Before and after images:
++++++++++

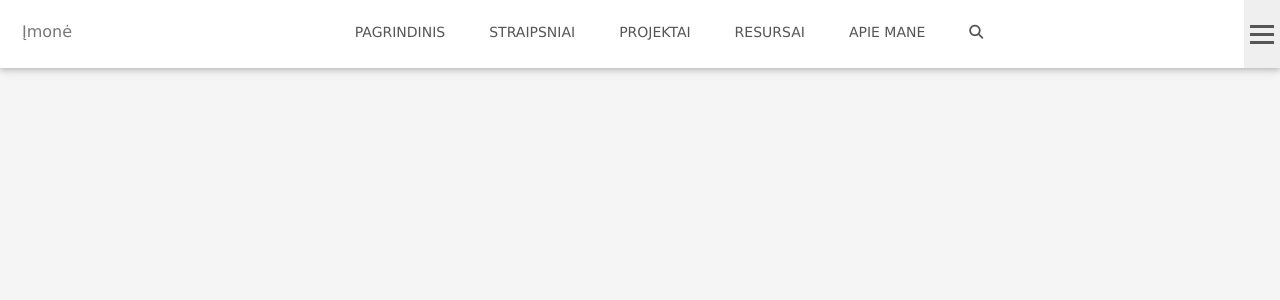
Repository: motiejus1/14-paskaita-05.31
Page: index.html
The author's editor kept a copy of each file at every save. The page is drawn from the files as they stood at one save, then again after a run of saves.
The browser window is 1280 px wide. The pictures show the whole page.
Some web libraries are served in a nearby version.

Above is the page before, as saved 2021-06-23 19:47:08.

After the next 2 saves:
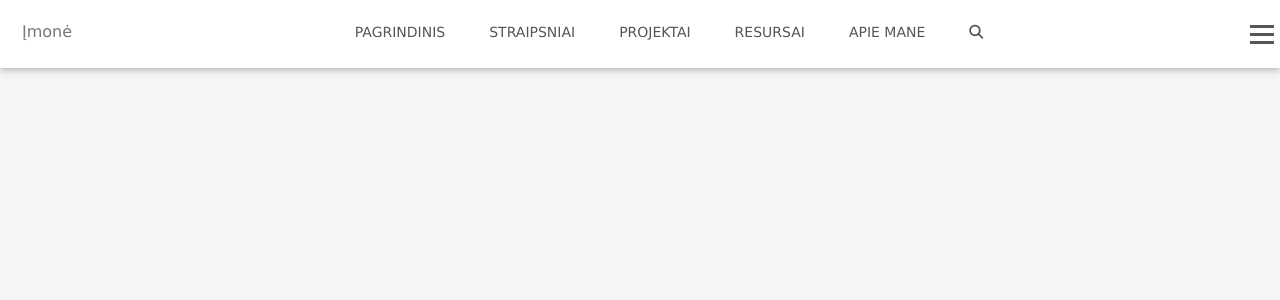
The 2 saves are shown as one change because they came seconds apart.
The last was saved 11 s later.
--- a/index.html
+++ b/index.html
@@ -106,6 +106,7 @@
 
         .toggle {
             border: 0;
+            background-color: transparent;
 
         }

++++++++++

Exercise goal:
Please write out exactly the line containing "The 2 saves" and every line after it through the end of the records, nothing more.

Answer to this task:
The 2 saves are shown as one change because they came seconds apart.
The last was saved 11 s later.
--- a/index.html
+++ b/index.html
@@ -106,6 +106,7 @@
 
         .toggle {
             border: 0;
+            background-color: transparent;
 
         }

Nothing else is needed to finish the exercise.